The Strad Issue: July 2016
Description: Cleveland cellist plays concertos by the man who inspired Dvorák
Musicians: Mark Kosower (cello) Ulster Orchestra/JoAnn Falletta
Catalogue number: NAXOS 8.573517
In the audience at the New York premiere of Victor Herbert’s Second Cello Concerto in March 1894 was none other than Antonín Dvorák, director of the National Conservatory of Music, where Herbert was a teacher. Dvorák declared himself amazed at how well the solo cello could be set against a large orchestra and by February the following year had completed his own Cello Concerto.
One certainly feels the affinity between the two works, from the minor tonality to the return of the slow movement theme in the finale. Kosower, principal cellist of the Cleveland Orchestra, brings dramatic presence to Herbert’s foreboding opening cello melody over tremolo strings and plays the broad, singing slow movement theme with moving eloquence, though his tone sometimes lacks fullness. Both this concerto and the First (1884) culminate with high, virtuosic cross-string passagework and rapidly ascending scales, which Kosower executes neatly, though the music cannot escape from feeling rather empty.

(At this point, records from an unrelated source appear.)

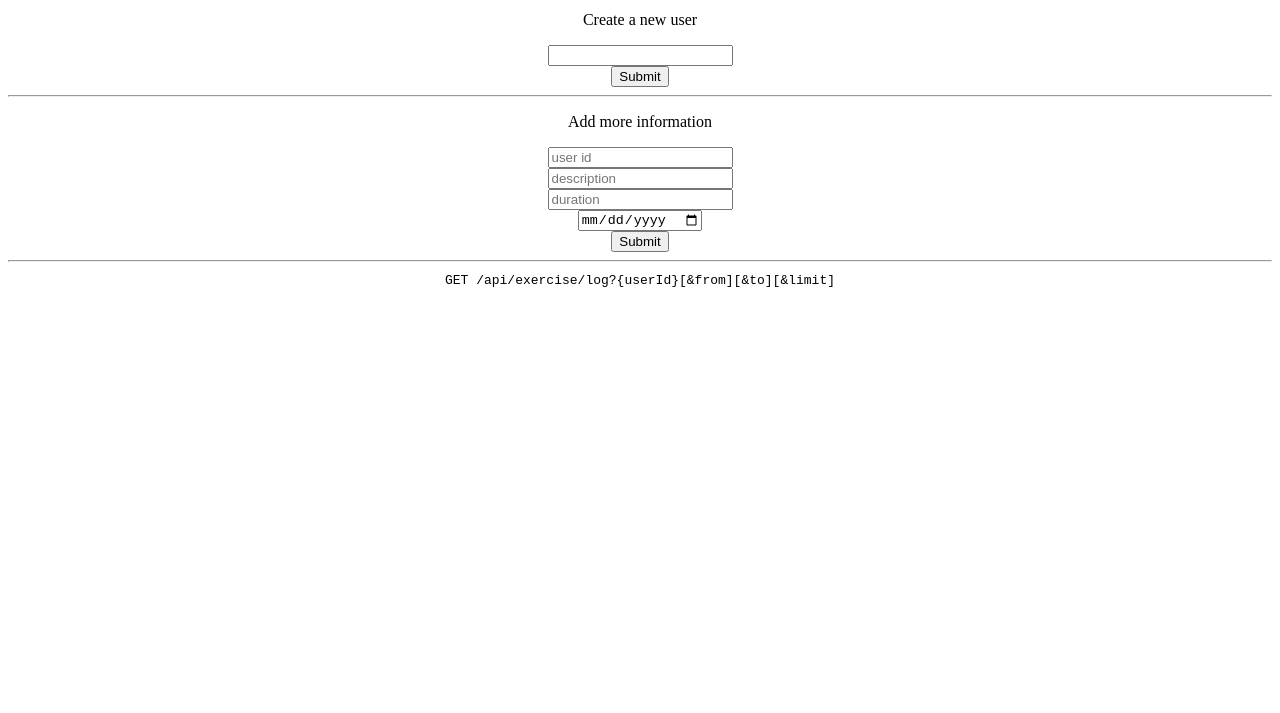
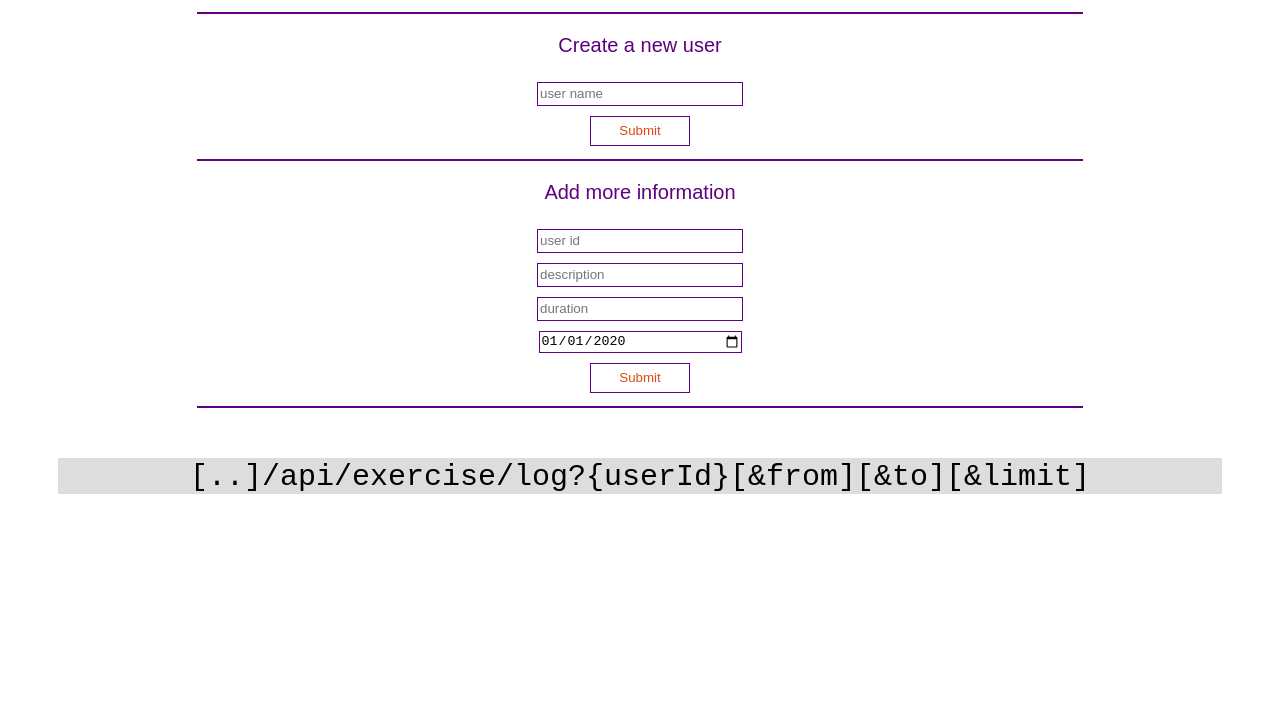
Before and after one commit to hadinhtu97/exercise-tracker, a website: page views/index.html in a window 1280 px wide. Shown: the part 87-800 px from the top of the page. Drawn offline with Linux system fonts and the light colour scheme; files that its build step writes are made by us from their sources.

Commit message:
update index.html, style.css

```diff
--- a/public/style.css
+++ b/public/style.css
@@ -1,3 +1,44 @@
 body {
     text-align: center;
+    font-family: sans-serif;
 }
+
+h1 {
+    font-size: 40px;
+    color: #dd4814;
+}
+
+hr {
+    width: 70%;
+    border: 1px solid #5e0080;
+}
+
+p {
+    font-size: 20px;
+    color: #5e0080;
+}
+
+input {
+    margin: 5px 0;
+    outline: none;
+    width: 200px;
+    height: 20px;
+    border: 1px solid #5e0080;
+}
+
+input[type=submit] {
+    background-color: white;
+    width: 100px;
+    height: 30px;
+    color: #dd4814;
+}
+
+input[type=submit]:hover {
+    background-color: cyan;
+}
+
+#code {
+    margin: 50px;
+    font-size: 30px;
+    background-color: #ddd;
+}
--- a/views/index.html
+++ b/views/index.html
@@ -14,7 +14,7 @@
     <div>
         <p>Create a new user </p>
         <form action="api/exercise/new-user" method="POST">
-            <input type="text" id="username" name="username" required> <br>
+            <input type="text" id="username" name="username" required placeholder="user name"> <br>
             <input type="submit" value="Submit">
         </form>
     </div>
@@ -25,14 +25,14 @@
             <input type="text" id="userId" name="userId" required placeholder="user id"> <br>
             <input type="text" id="description" name="description" required placeholder="description"><br>
             <input type="number" id="duration" name="duration" required placeholder="duration"><br>
-            <input type="date" id="date" name="date" required placeholder="date"><br>
+            <input type="date" id="date" name="date" required placeholder="date" value="2020-01-01"><br>
             <input type="submit" value="Submit">
         </form>
     </div>
     <hr>
-    <div>
+    <div id="code">
         <code>
-            GET /api/exercise/log?{userId}[&from][&to][&limit]
+            [..]/api/exercise/log?{userId}[&from][&to][&limit]
         </code>
     </div>
 </body>
```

Irish-born cellist and conductor Herbert was the soloist in both the Second’s premiere and that of the First, an altogether more lightweight work, more in the vein of Herbert’s popular operettas. There is little scope for interpretative depth for Kosower but he plays cleanly and lyrically in this well-balanced, clear recording.